*TASK DESCRIPTION:*
Extract each line from the entries below that has the string "pages" in it.

Items from a dataset:
== Segment start ==
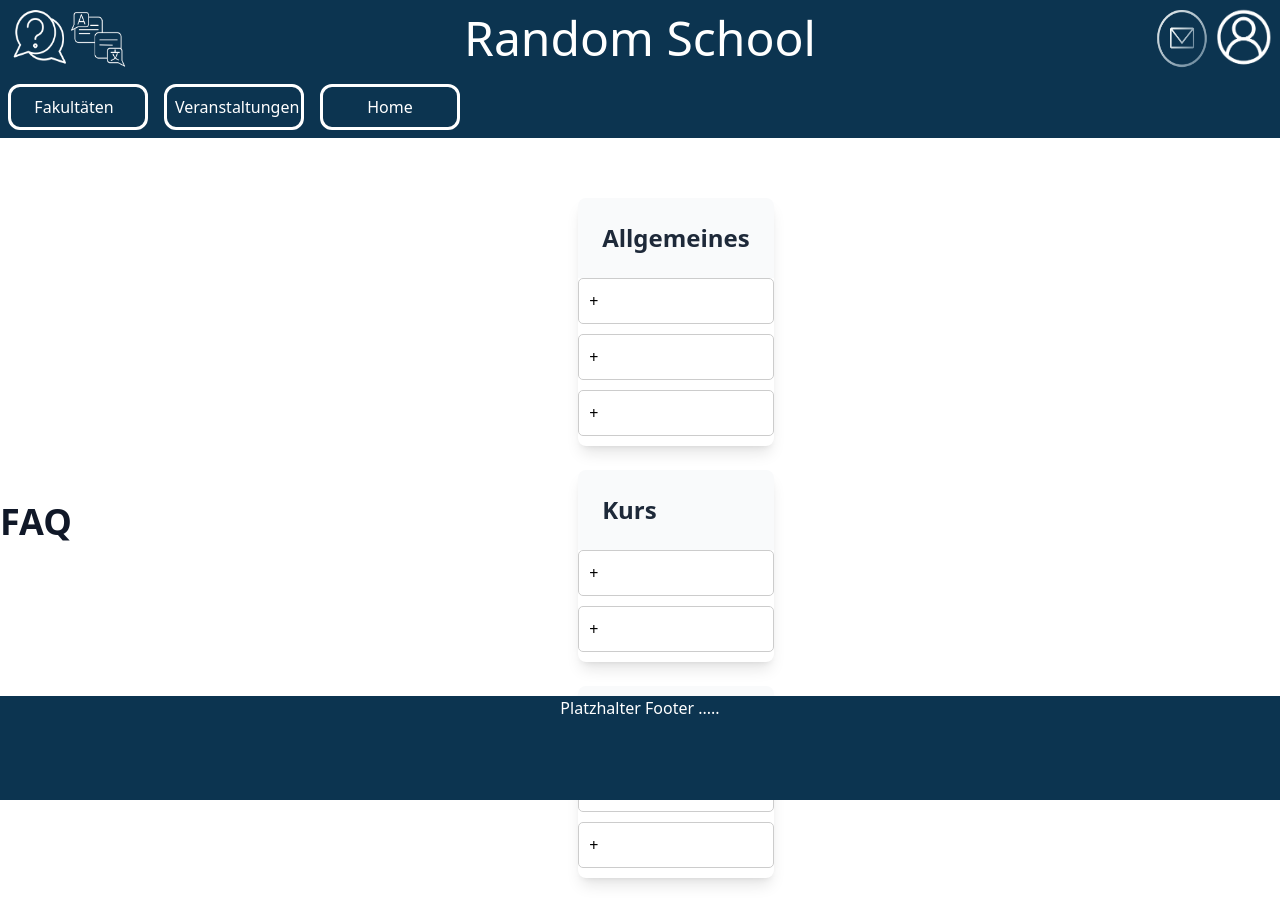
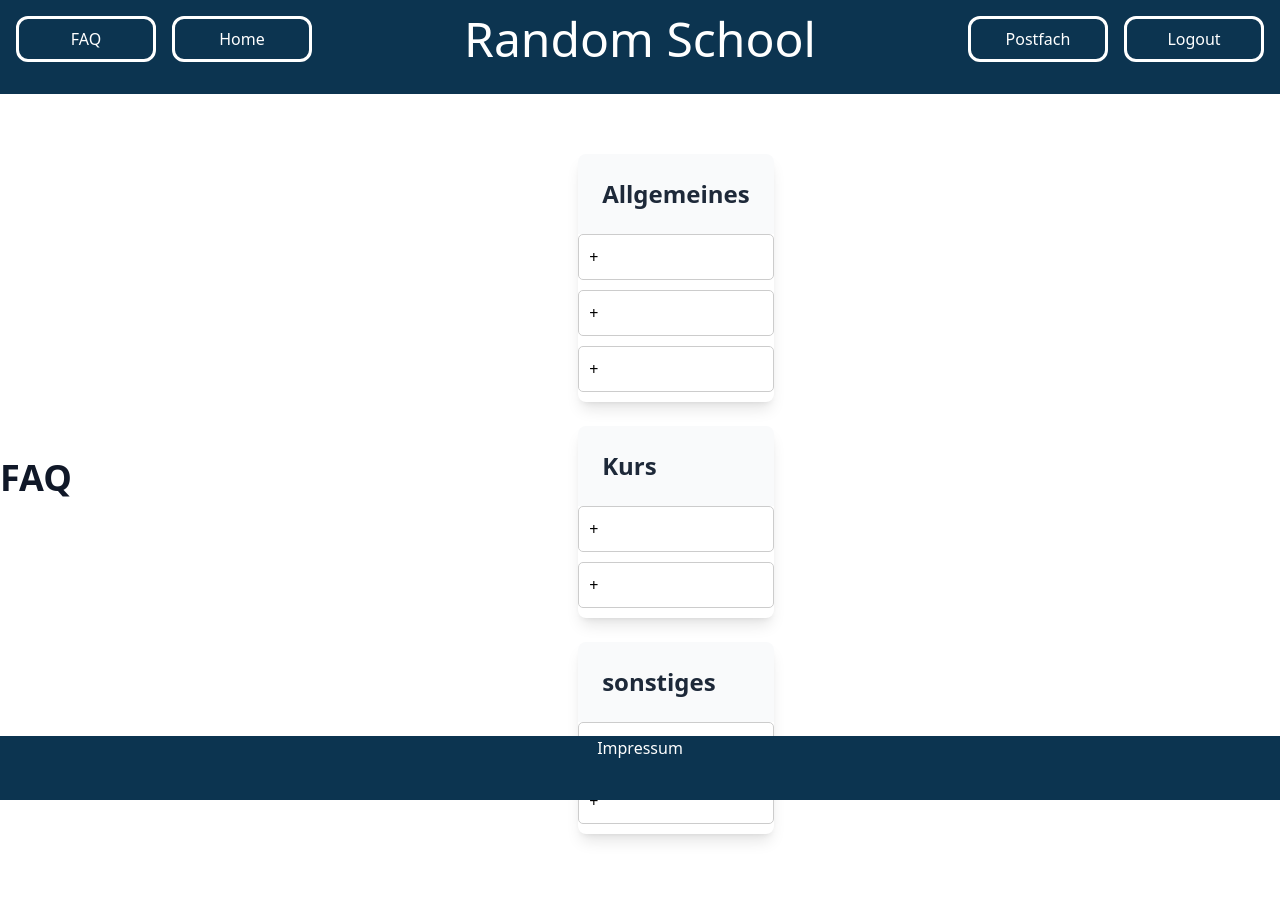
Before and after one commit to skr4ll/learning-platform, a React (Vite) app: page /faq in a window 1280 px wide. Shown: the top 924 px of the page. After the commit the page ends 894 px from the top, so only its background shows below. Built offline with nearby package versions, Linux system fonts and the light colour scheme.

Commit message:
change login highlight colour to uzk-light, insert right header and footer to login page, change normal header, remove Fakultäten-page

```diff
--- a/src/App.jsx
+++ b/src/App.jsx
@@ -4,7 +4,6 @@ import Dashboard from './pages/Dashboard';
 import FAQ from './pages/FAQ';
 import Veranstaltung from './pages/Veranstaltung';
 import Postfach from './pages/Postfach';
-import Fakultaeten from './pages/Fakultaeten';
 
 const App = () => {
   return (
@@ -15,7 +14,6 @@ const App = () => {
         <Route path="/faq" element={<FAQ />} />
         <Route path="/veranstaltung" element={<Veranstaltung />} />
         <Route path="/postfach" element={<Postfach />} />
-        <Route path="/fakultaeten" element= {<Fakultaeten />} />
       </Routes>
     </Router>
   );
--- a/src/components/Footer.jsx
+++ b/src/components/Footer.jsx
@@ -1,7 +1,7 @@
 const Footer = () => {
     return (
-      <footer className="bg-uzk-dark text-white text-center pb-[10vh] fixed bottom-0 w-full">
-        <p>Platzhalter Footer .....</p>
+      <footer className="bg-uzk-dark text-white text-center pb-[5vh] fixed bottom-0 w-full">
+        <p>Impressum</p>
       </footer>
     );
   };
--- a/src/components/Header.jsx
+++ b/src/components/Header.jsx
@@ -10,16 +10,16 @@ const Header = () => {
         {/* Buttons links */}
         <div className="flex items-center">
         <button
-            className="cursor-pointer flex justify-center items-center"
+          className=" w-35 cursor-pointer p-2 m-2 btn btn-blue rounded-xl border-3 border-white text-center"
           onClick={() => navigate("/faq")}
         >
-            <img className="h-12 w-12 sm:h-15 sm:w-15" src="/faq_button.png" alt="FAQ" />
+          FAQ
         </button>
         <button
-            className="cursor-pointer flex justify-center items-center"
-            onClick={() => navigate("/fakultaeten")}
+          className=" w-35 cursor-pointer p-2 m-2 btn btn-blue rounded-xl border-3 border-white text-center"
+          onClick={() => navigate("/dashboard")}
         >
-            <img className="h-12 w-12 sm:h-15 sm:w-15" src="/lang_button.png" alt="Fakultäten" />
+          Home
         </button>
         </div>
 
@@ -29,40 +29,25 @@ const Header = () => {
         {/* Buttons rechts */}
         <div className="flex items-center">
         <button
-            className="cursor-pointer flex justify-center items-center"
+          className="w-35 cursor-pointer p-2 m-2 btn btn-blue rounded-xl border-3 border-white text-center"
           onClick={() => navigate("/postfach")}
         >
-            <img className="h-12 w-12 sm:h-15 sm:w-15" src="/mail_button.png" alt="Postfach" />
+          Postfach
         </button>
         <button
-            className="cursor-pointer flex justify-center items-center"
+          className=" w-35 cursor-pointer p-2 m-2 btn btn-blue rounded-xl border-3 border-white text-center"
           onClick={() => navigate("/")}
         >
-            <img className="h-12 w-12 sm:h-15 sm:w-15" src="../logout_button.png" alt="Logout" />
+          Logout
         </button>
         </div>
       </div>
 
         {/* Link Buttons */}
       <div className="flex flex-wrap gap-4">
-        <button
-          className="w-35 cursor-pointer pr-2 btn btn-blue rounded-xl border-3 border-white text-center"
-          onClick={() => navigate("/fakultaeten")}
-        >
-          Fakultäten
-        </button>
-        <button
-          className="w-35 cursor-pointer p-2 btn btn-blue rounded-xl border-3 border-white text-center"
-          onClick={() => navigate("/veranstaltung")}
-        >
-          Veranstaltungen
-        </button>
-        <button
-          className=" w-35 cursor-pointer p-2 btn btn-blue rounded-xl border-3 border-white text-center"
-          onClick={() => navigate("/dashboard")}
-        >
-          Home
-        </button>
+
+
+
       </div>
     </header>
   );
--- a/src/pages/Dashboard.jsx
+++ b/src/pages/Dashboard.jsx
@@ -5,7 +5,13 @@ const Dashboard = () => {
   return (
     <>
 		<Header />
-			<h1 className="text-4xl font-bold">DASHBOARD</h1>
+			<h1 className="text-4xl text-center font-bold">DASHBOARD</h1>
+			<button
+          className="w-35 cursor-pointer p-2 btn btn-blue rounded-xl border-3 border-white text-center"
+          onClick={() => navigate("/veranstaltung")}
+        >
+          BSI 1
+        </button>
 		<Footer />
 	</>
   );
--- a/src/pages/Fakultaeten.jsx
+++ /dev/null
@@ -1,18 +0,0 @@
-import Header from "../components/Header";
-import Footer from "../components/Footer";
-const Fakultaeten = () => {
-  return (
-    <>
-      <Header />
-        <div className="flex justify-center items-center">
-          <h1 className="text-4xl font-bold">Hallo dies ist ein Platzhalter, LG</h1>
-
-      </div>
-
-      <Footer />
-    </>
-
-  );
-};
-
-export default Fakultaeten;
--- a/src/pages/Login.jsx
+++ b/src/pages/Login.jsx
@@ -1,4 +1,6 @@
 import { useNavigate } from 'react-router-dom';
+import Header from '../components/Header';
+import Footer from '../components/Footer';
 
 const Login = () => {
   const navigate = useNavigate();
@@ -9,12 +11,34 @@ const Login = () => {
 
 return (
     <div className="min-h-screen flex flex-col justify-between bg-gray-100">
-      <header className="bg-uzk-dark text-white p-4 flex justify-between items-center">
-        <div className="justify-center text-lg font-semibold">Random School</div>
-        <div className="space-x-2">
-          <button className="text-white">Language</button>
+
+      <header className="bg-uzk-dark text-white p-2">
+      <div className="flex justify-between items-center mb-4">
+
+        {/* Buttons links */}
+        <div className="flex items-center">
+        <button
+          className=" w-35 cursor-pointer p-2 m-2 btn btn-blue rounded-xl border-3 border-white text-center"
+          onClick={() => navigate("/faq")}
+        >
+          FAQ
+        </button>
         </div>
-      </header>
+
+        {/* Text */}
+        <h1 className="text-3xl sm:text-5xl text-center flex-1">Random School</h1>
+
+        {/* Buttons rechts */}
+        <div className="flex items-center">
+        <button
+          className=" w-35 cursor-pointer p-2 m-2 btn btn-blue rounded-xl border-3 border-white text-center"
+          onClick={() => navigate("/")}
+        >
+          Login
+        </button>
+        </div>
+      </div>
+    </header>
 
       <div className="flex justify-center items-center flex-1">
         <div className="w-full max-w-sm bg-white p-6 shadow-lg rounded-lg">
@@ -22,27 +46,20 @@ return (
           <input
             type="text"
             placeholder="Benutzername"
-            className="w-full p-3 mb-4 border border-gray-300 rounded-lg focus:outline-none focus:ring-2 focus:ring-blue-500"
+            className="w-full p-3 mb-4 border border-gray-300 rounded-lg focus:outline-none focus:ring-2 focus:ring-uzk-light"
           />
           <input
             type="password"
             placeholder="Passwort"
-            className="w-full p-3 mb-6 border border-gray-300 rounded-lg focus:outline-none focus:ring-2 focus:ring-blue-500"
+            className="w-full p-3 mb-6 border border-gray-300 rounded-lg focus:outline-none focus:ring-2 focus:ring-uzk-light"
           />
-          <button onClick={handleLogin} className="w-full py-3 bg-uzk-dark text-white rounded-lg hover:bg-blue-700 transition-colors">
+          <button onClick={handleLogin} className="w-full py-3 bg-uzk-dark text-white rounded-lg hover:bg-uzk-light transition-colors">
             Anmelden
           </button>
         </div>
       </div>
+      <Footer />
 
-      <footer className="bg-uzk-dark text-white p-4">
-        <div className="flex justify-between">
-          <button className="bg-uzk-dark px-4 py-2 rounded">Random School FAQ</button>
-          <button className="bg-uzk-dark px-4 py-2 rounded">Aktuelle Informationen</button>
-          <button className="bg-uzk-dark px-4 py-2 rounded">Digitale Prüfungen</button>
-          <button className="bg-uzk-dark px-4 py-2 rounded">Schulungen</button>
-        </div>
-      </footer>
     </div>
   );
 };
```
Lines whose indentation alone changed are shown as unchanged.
== Segment end ==
*RESULT:*
@@ -4,7 +4,6 @@ import Dashboard from './pages/Dashboard';
 import FAQ from './pages/FAQ';
 import Veranstaltung from './pages/Veranstaltung';
 import Postfach from './pages/Postfach';
-import Fakultaeten from './pages/Fakultaeten';
--- a/src/pages/Dashboard.jsx
+++ b/src/pages/Dashboard.jsx
--- a/src/pages/Fakultaeten.jsx
--- a/src/pages/Login.jsx
+++ b/src/pages/Login.jsx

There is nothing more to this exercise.